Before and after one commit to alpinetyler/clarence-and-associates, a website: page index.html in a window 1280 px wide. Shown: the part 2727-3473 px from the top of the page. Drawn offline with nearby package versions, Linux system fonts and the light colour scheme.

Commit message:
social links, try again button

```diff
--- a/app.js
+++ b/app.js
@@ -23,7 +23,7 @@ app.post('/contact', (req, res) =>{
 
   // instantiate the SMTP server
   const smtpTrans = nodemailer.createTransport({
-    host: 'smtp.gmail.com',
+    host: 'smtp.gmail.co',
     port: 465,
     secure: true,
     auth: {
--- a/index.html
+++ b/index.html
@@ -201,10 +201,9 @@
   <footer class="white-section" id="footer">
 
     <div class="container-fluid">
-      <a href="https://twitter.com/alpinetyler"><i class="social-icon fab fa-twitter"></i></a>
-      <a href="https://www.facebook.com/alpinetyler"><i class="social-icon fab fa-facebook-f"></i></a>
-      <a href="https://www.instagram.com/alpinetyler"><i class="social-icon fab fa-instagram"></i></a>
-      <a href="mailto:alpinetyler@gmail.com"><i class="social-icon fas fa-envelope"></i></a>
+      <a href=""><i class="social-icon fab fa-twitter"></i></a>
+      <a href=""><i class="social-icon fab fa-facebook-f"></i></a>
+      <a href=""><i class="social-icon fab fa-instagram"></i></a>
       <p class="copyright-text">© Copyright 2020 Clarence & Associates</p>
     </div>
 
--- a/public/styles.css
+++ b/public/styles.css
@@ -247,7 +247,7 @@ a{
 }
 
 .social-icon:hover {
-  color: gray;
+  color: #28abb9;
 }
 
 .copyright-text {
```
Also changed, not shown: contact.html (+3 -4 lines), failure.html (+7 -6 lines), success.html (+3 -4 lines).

★ ★ ★ ★

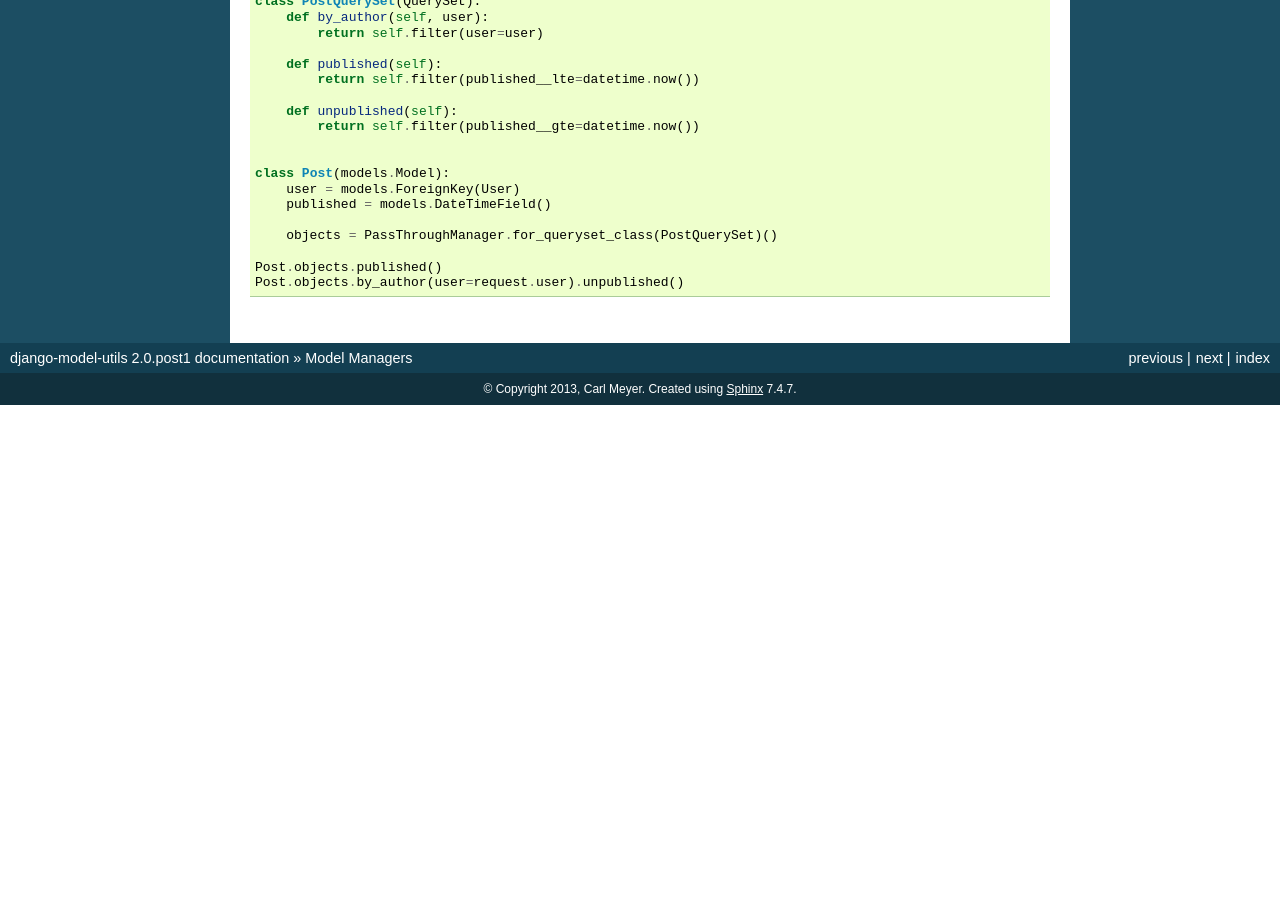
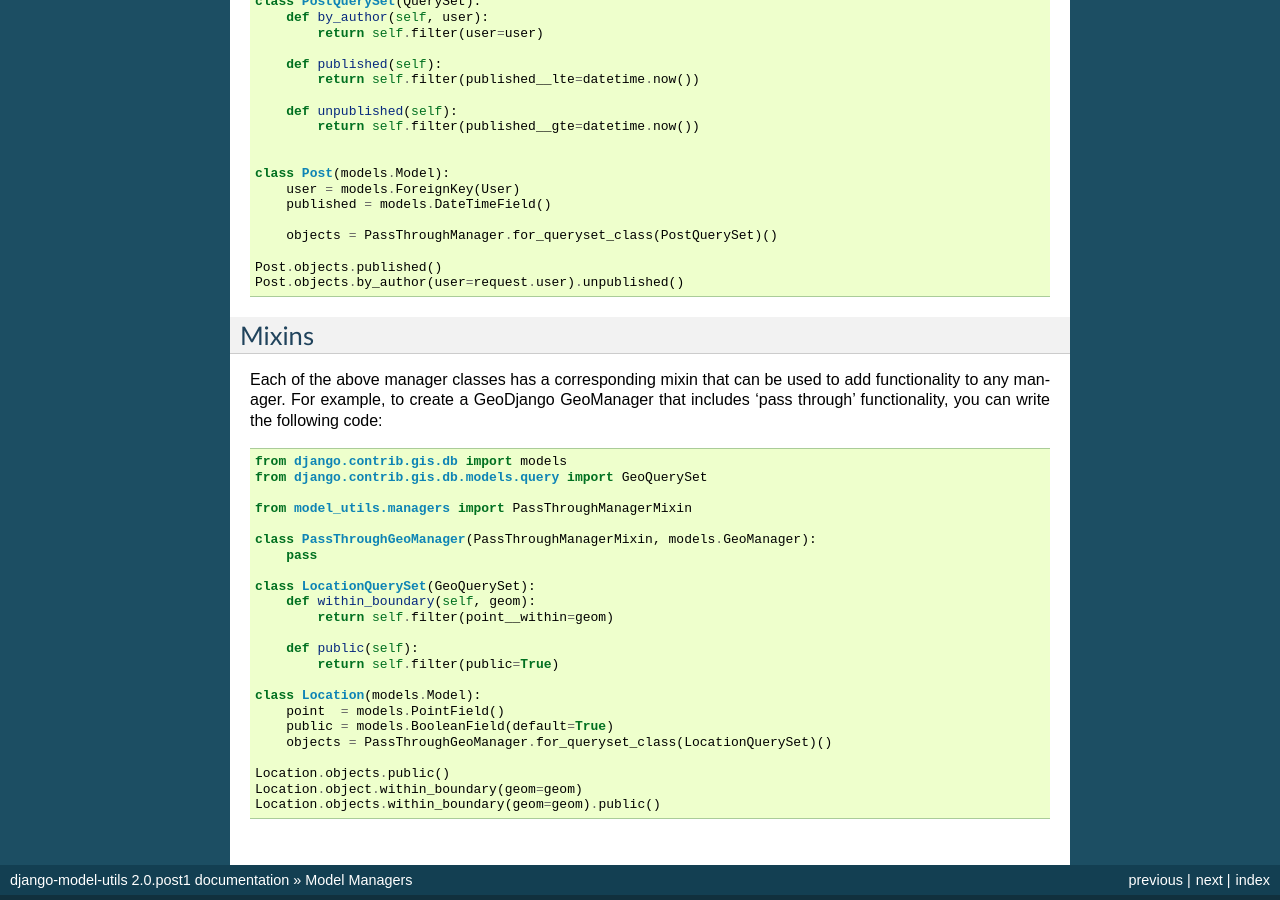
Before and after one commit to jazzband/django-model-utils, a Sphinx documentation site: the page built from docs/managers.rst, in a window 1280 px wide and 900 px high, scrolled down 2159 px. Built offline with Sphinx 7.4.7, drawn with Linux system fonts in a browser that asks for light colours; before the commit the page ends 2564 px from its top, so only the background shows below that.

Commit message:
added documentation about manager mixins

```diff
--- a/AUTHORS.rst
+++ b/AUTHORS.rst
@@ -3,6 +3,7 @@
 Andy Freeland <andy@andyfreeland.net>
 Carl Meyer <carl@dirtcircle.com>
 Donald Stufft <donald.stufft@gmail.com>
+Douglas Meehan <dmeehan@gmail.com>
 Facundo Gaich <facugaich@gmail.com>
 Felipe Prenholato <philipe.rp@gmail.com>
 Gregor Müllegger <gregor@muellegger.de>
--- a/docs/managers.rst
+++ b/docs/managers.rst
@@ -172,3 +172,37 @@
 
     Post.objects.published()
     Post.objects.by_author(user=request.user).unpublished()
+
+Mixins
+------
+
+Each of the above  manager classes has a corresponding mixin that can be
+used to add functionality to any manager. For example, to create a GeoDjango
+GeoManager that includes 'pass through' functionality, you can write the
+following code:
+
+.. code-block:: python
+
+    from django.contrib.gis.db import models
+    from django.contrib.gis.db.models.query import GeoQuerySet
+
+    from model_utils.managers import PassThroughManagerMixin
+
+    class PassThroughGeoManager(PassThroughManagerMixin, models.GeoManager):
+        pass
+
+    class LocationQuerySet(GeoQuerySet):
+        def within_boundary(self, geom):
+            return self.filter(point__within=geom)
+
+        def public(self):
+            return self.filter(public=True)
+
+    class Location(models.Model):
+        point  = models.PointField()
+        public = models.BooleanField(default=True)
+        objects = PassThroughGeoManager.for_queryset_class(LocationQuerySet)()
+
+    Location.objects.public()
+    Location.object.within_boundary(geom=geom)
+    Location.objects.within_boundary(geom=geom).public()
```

★ ★ ★ ★

YOUR ASSIGNMENT: Each line above that carries the string "contact" has to be returned.

EXERCISE RESPONSE:
@@ -23,7 +23,7 @@ app.post('/contact', (req, res) =>{
Also changed, not shown: contact.html (+3 -4 lines), failure.html (+7 -6 lines), success.html (+3 -4 lines).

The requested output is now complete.